SUPPLIED RECORDS:
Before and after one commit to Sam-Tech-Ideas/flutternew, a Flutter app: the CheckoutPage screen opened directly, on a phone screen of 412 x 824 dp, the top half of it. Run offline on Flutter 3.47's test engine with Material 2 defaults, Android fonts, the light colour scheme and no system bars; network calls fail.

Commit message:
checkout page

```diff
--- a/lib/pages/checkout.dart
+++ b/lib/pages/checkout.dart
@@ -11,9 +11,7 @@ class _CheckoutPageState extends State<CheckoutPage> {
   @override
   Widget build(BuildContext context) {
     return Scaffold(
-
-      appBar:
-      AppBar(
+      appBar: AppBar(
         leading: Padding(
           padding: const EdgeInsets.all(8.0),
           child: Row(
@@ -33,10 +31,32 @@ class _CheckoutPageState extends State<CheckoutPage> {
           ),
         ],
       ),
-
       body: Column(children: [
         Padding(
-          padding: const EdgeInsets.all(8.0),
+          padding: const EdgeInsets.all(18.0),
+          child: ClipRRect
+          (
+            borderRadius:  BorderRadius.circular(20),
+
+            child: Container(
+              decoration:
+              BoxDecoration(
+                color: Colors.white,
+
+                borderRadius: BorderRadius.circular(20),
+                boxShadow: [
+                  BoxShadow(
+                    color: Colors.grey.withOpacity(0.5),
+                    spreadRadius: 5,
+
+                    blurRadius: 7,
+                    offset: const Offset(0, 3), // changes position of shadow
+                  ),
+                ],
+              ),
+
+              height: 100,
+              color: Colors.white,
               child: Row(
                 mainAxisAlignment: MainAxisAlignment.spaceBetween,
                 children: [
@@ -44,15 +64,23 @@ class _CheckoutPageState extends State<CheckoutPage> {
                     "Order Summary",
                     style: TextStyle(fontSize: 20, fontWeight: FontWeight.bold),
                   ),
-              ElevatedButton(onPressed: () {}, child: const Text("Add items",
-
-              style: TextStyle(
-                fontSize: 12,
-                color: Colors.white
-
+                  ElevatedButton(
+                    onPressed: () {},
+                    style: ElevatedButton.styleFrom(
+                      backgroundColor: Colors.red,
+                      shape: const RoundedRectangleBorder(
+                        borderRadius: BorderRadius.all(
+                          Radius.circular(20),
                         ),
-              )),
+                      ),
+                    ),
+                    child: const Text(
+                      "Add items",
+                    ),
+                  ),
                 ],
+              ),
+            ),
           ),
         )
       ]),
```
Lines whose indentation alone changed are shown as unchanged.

YOUR ASSIGNMENT: Take the entries and copy them out exactly.

SOLUTION TO THIS PROBLEM:
Before and after one commit to Sam-Tech-Ideas/flutternew, a Flutter app: the CheckoutPage screen opened directly, on a phone screen of 412 x 824 dp, the top half of it. Run offline on Flutter 3.47's test engine with Material 2 defaults, Android fonts, the light colour scheme and no system bars; network calls fail.

Commit message:
checkout page

```diff
--- a/lib/pages/checkout.dart
+++ b/lib/pages/checkout.dart
@@ -11,9 +11,7 @@ class _CheckoutPageState extends State<CheckoutPage> {
   @override
   Widget build(BuildContext context) {
     return Scaffold(
-
-      appBar:
-      AppBar(
+      appBar: AppBar(
         leading: Padding(
           padding: const EdgeInsets.all(8.0),
           child: Row(
@@ -33,10 +31,32 @@ class _CheckoutPageState extends State<CheckoutPage> {
           ),
         ],
       ),
-
       body: Column(children: [
         Padding(
-          padding: const EdgeInsets.all(8.0),
+          padding: const EdgeInsets.all(18.0),
+          child: ClipRRect
+          (
+            borderRadius:  BorderRadius.circular(20),
+
+            child: Container(
+              decoration:
+              BoxDecoration(
+                color: Colors.white,
+
+                borderRadius: BorderRadius.circular(20),
+                boxShadow: [
+                  BoxShadow(
+                    color: Colors.grey.withOpacity(0.5),
+                    spreadRadius: 5,
+
+                    blurRadius: 7,
+                    offset: const Offset(0, 3), // changes position of shadow
+                  ),
+                ],
+              ),
+
+              height: 100,
+              color: Colors.white,
               child: Row(
                 mainAxisAlignment: MainAxisAlignment.spaceBetween,
                 children: [
@@ -44,15 +64,23 @@ class _CheckoutPageState extends State<CheckoutPage> {
                     "Order Summary",
                     style: TextStyle(fontSize: 20, fontWeight: FontWeight.bold),
                   ),
-              ElevatedButton(onPressed: () {}, child: const Text("Add items",
-
-              style: TextStyle(
-                fontSize: 12,
-                color: Colors.white
-
+                  ElevatedButton(
+                    onPressed: () {},
+                    style: ElevatedButton.styleFrom(
+                      backgroundColor: Colors.red,
+                      shape: const RoundedRectangleBorder(
+                        borderRadius: BorderRadius.all(
+                          Radius.circular(20),
                         ),
-              )),
+                      ),
+                    ),
+                    child: const Text(
+                      "Add items",
+                    ),
+                  ),
                 ],
+              ),
+            ),
           ),
         )
       ]),
```
Lines whose indentation alone changed are shown as unchanged.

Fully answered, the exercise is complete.